> WORK TO COMPLETE: Across the entries below, count the lines in which the word "part" occurs. Reply with the count alone.

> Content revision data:
——

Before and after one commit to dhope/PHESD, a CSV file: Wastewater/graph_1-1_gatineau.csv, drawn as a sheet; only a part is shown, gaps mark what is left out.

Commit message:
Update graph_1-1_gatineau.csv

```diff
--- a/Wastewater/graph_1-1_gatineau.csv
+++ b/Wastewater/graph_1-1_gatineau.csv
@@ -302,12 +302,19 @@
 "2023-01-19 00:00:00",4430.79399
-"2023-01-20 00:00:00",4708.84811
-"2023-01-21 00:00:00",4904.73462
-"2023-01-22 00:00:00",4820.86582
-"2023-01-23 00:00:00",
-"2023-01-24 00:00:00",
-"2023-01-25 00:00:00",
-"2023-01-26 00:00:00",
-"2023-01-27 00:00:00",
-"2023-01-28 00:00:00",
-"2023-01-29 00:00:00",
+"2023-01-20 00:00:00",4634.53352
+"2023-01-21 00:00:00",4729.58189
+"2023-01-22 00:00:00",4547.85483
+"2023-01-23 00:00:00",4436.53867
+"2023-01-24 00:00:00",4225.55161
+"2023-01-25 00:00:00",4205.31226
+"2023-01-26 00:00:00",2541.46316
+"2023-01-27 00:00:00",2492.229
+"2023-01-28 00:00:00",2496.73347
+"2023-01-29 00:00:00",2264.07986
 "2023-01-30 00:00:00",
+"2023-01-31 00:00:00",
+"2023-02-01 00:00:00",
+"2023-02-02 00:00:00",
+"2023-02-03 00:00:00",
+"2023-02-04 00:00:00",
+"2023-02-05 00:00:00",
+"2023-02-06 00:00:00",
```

——

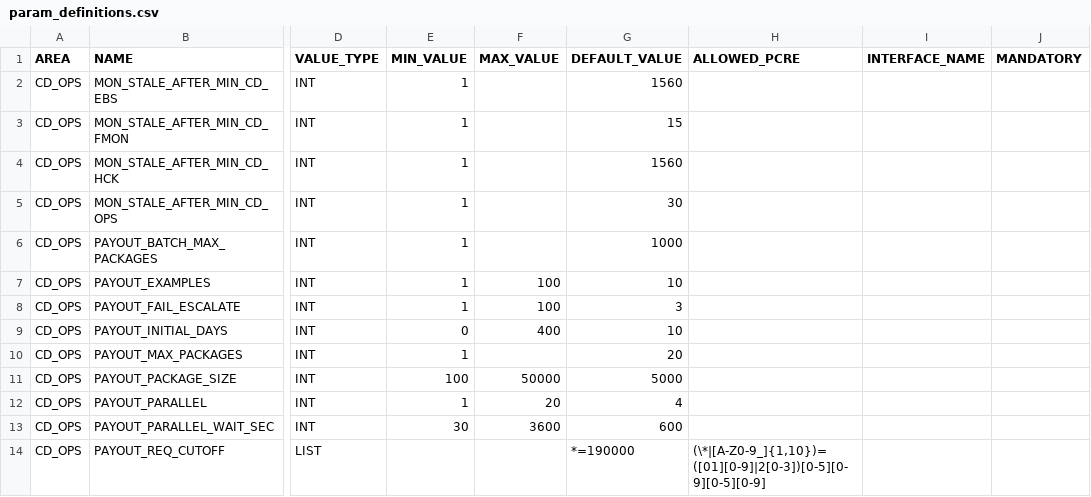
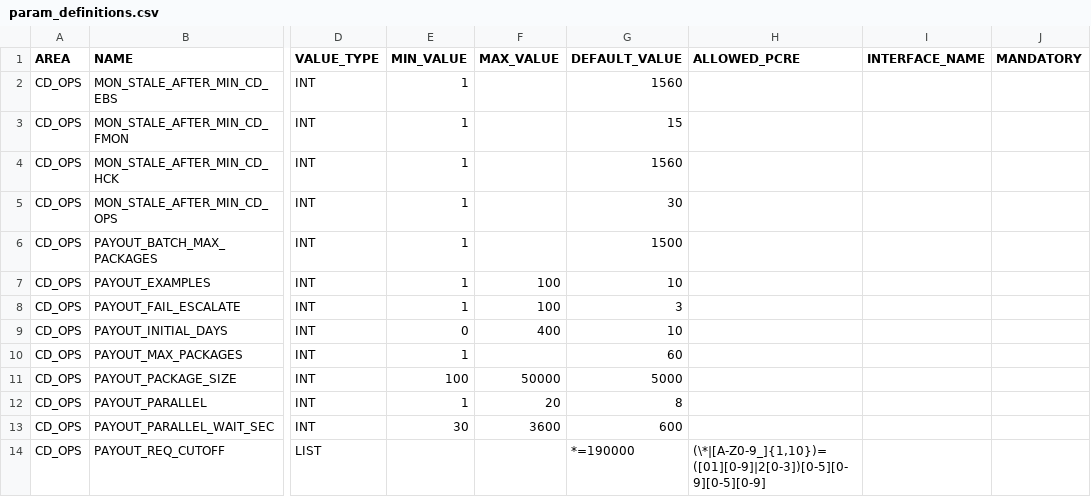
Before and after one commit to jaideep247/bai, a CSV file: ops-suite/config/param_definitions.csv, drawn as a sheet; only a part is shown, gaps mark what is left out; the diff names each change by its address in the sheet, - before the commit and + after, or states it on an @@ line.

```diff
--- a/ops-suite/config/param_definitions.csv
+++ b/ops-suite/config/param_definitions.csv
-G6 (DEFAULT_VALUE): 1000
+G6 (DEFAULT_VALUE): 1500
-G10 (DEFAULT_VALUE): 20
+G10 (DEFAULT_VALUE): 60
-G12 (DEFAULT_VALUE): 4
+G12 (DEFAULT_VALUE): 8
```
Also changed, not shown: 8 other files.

——

> WRITTEN SOLUTION: 2